As expected, Pennsylvania Sen. Arlen Specter's concerns over Spygate were not allayed by his conversation with ex-New England Patriots employee Matt Walsh. To the contrary, Specter was moved to call for an independent investigation.
If you read the full text of Specter's "floor statement" on the subject, he makes what some might consider a pretty strong prima-facie case for such an inquiry based on circumstantial evidence -- for example, anecdotal observations that link rule-breaking videotaping with subsequent improved Patriots performances, and inconsistencies in the NFL's own inquiry and disclosures. The inquiry Specter suggests is one similar to the investigation conducted by former Sen. George Mitchell on behalf of baseball.
But there's a huge difference here. Remember that Mitchell's investigation got its traction from information and a handful of witnesses that resulted from federal law enforcement authorities doing their own investigations into drug cases. An independent Spygate investigator, without subpoena power, would have no such advantage or leverage.
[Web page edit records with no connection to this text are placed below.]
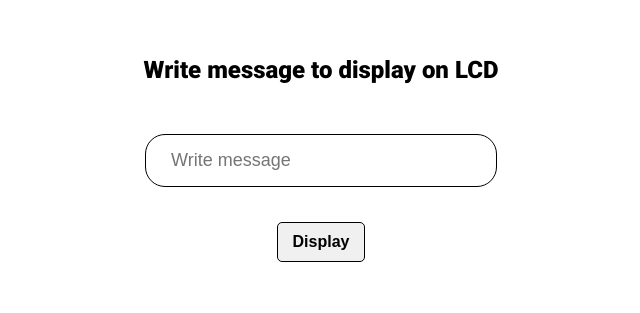
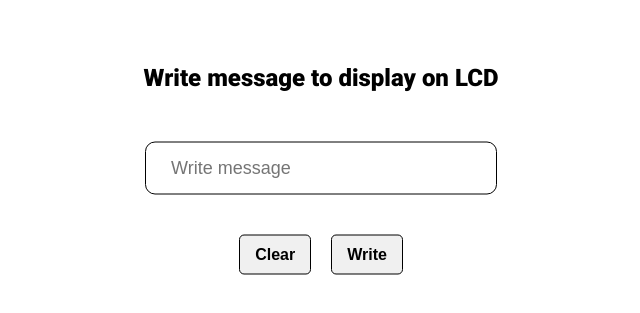
Before and after one commit to Mikael-Kolehmainen/web-input-to-arduino-lcd, a React (Create React App) app: page / in a window 1280 px wide. Shown: the part 231-544 px from the top of the page, without its empty margins (319-959 px from the left). Built offline with nearby package versions, Linux system fonts and the light colour scheme.

Commit message:
Created a clear button that clears the LCD-display

```diff
--- a/src/App.tsx
+++ b/src/App.tsx
@@ -1,22 +1,35 @@
 import React, { useState } from 'react';
 import { Input } from './components/input.styles';
-import { SubmitButton } from './components/submitButton.styles';
 import { Container } from './components/container.styles';
 import { Heading } from './components/heading.styles';
+import { Button } from './components/button.styles';
+import { ButtonContainer } from './components/buttonContainer.styles';
 
 const App = () => {
   const [message, setMessage] = useState<string>('');
 
+  const onClear = () => {
+    // TODO: Wrap in try-catch for error handling.
+    // TODO: Move URL to environment variables.
+    fetch('http://localhost:3001/clear');
+    setMessage('');
+  };
+
   const onSubmit = () => {
-
+    // TODO: Wrap in try-catch for error handling.
+    // TODO: Move URL to environment variables.
+    fetch(`http://localhost:3001/write?message=${message}`);
   };
 
   return (
     <section>
       <Container>
         <Heading>Write message to display on LCD</Heading>
-        <Input type='text' placeholder='Write message' onChange={(e) => setMessage(e.target.value)} />
-        <SubmitButton type='submit' value='Display' onClick={onSubmit} />
+        <Input type='text' placeholder='Write message' value={message} onChange={(e) => setMessage(e.target.value)} />
+        <ButtonContainer>
+          <Button onClick={onClear}>Clear</Button>
+          <Button onClick={onSubmit}>Write</Button>
+        </ButtonContainer>
       </Container>
     </section>
   );
--- a/src/components/submitButton.styles.tsx
+++ b/src/components/button.styles.tsx
@@ -1,8 +1,7 @@
 import { styled } from 'styled-components';
 
-export const SubmitButton = styled.input`
+export const Button = styled.button`
     display: block;
-    margin: 35px auto 20px auto;
     font-size: 16px;
     font-weight: bold;
     padding: 10px 15px;
--- /dev/null
+++ b/src/components/buttonContainer.styles.tsx
@@ -0,0 +1,8 @@
+import { styled } from 'styled-components';
+
+export const ButtonContainer = styled.div`
+    display: flex;
+    margin: 40px auto 0 auto;
+    gap: 20px;
+    width: fit-content;
+`;
--- a/src/components/input.styles.tsx
+++ b/src/components/input.styles.tsx
@@ -8,5 +8,5 @@ export const Input = styled.input`
     margin: auto;
     outline: none;
     border: 1px solid black;
-    border-radius: 20px;
+    border-radius: 10px;
 `;
```
Also changed, not shown: 1 other file (tests, documents, lock files or other folders).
So what would be the point?
Specter, in the last line of his floor statement, hinted that if the NFL didn't initiate an investigation, Congress might get involved.
You know, with gasoline headed to $4 a gallon and the economy teetering, I just don't see that happening.